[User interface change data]
----
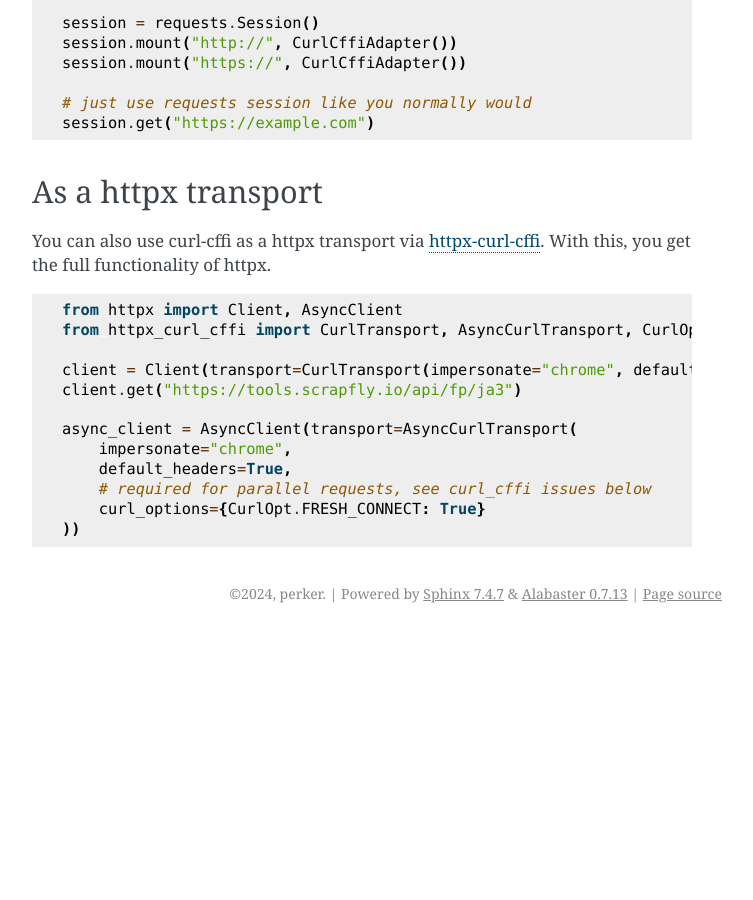
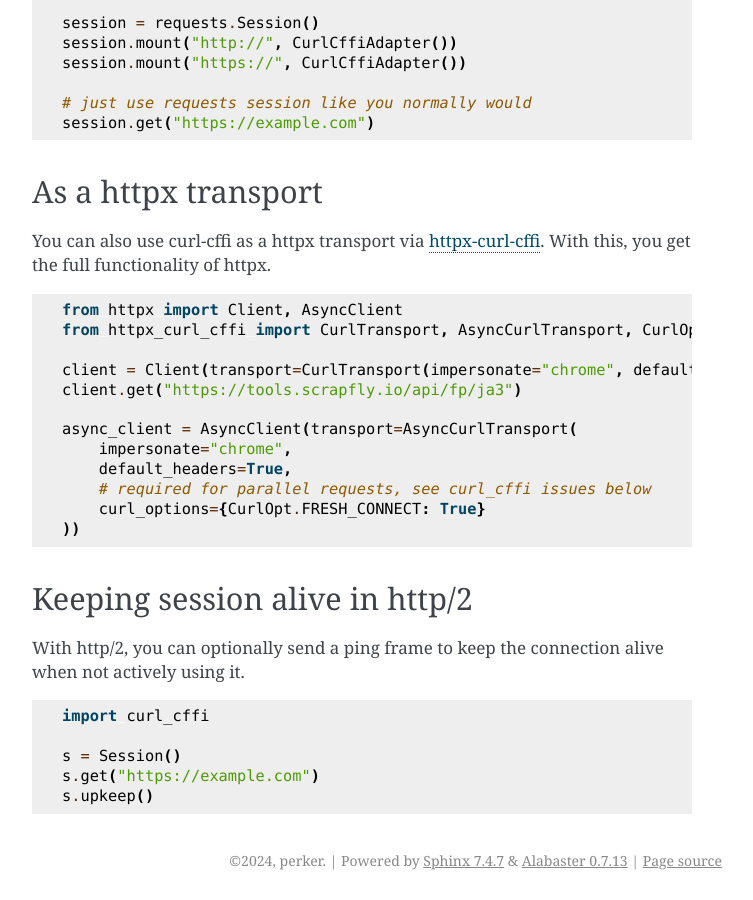
Before and after one commit to lexiforest/curl_cffi, a Sphinx documentation site: the page built from docs/advanced.rst, in a window 1280 px wide and 900 px high, scrolled down 1141 px. Shown: the whole window, without its empty margins (388-1141 px from the left). Built offline with Sphinx 7.4.7, drawn with Linux system fonts in a browser that asks for light colours; before the commit the page ends 1774 px from its top, so only the background shows below that; some of the changed text lies outside the part shown.

Commit message:
Add docs for upkeep

```diff
--- a/docs/advanced.rst
+++ b/docs/advanced.rst
@@ -85,3 +85,18 @@ With this, you get the full functionality of httpx.
        # required for parallel requests, see curl_cffi issues below
        curl_options={CurlOpt.FRESH_CONNECT: True}
    ))
+
+
+Keeping session alive in http/2
+------
+
+With http/2, you can optionally send a ping frame to keep the connection alive when not actively using it.
+
+
+.. code-block:: python
+
+   import curl_cffi
+
+   s = Session()
+   s.get("https://example.com")
+   s.upkeep()
--- a/pyproject.toml
+++ b/pyproject.toml
@@ -14,7 +14,6 @@ urls = { "repository" = "https://github.com/lexiforest/curl_cffi" }
 classifiers = [
     "Development Status :: 4 - Beta",
     "Intended Audience :: Developers",
-    "License :: OSI Approved :: MIT License",
     "Programming Language :: Python :: 3",
     "Programming Language :: Python :: 3.9",
     "Programming Language :: Python :: 3.10",
```
Also changed, not shown: 1 other file.
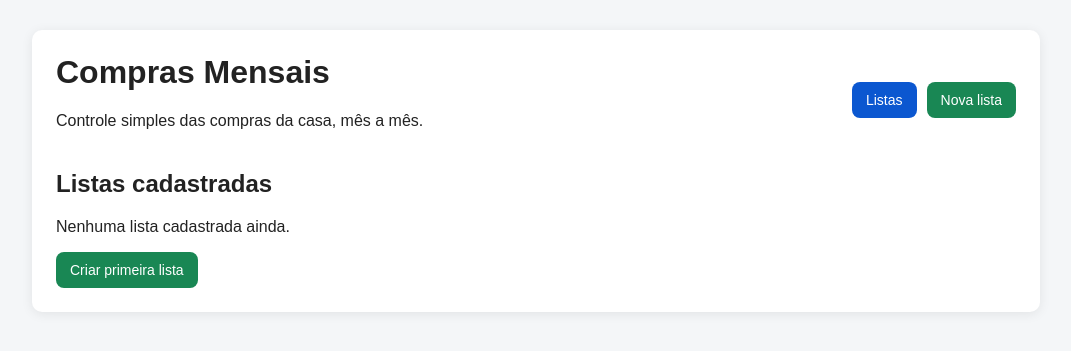
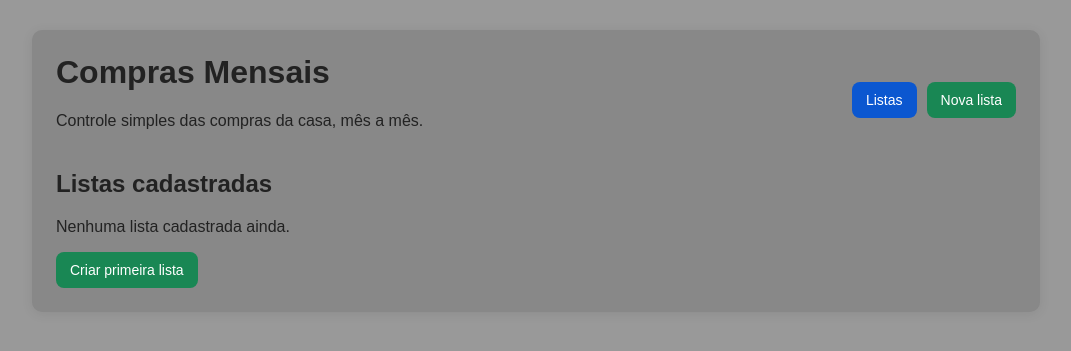
Before and after one commit to tuliospfc/projeto_mercado_rapido, a Django app: page / in a window 1280 px wide. Shown: the top 351 px of the page, without its empty margins (104-1175 px from the left). Run offline with Django 4.2, Linux system fonts and the light colour scheme; data that the repository does not hold is empty.

Commit message:
escurecimento da tela

```diff
--- a/compras/templates/compras/base.html
+++ b/compras/templates/compras/base.html
@@ -5,8 +5,8 @@
     <meta name="viewport" content="width=device-width, initial-scale=1.0">
     <title>{% block title %}Compras Mensais{% endblock %}</title>
     <style>
-        body { font-family: Arial, sans-serif; background: #f4f6f8; margin: 0; padding: 0; color: #222; }
-        .container { width: 90%; max-width: 960px; margin: 30px auto; background: #fff; padding: 24px; border-radius: 10px; box-shadow: 0 2px 12px rgba(0,0,0,.08); }
+        body { font-family: Arial, sans-serif; background: #999999; margin: 0; padding: 0; color: #222; }
+        .container { width: 90%; max-width: 960px; margin: 30px auto; background: #888888; padding: 24px; border-radius: 10px; box-shadow: 0 2px 12px rgba(0,0,0,.08); }
         h1, h2, h3 { margin-top: 0; }
         a { text-decoration: none; color: #0b57d0; }
         a:hover { text-decoration: underline; }
```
----
▶ What the exercise asks: Only a number is asked for here: the count of lines in the records that hold "color".

▶ Solution for this exercise: 3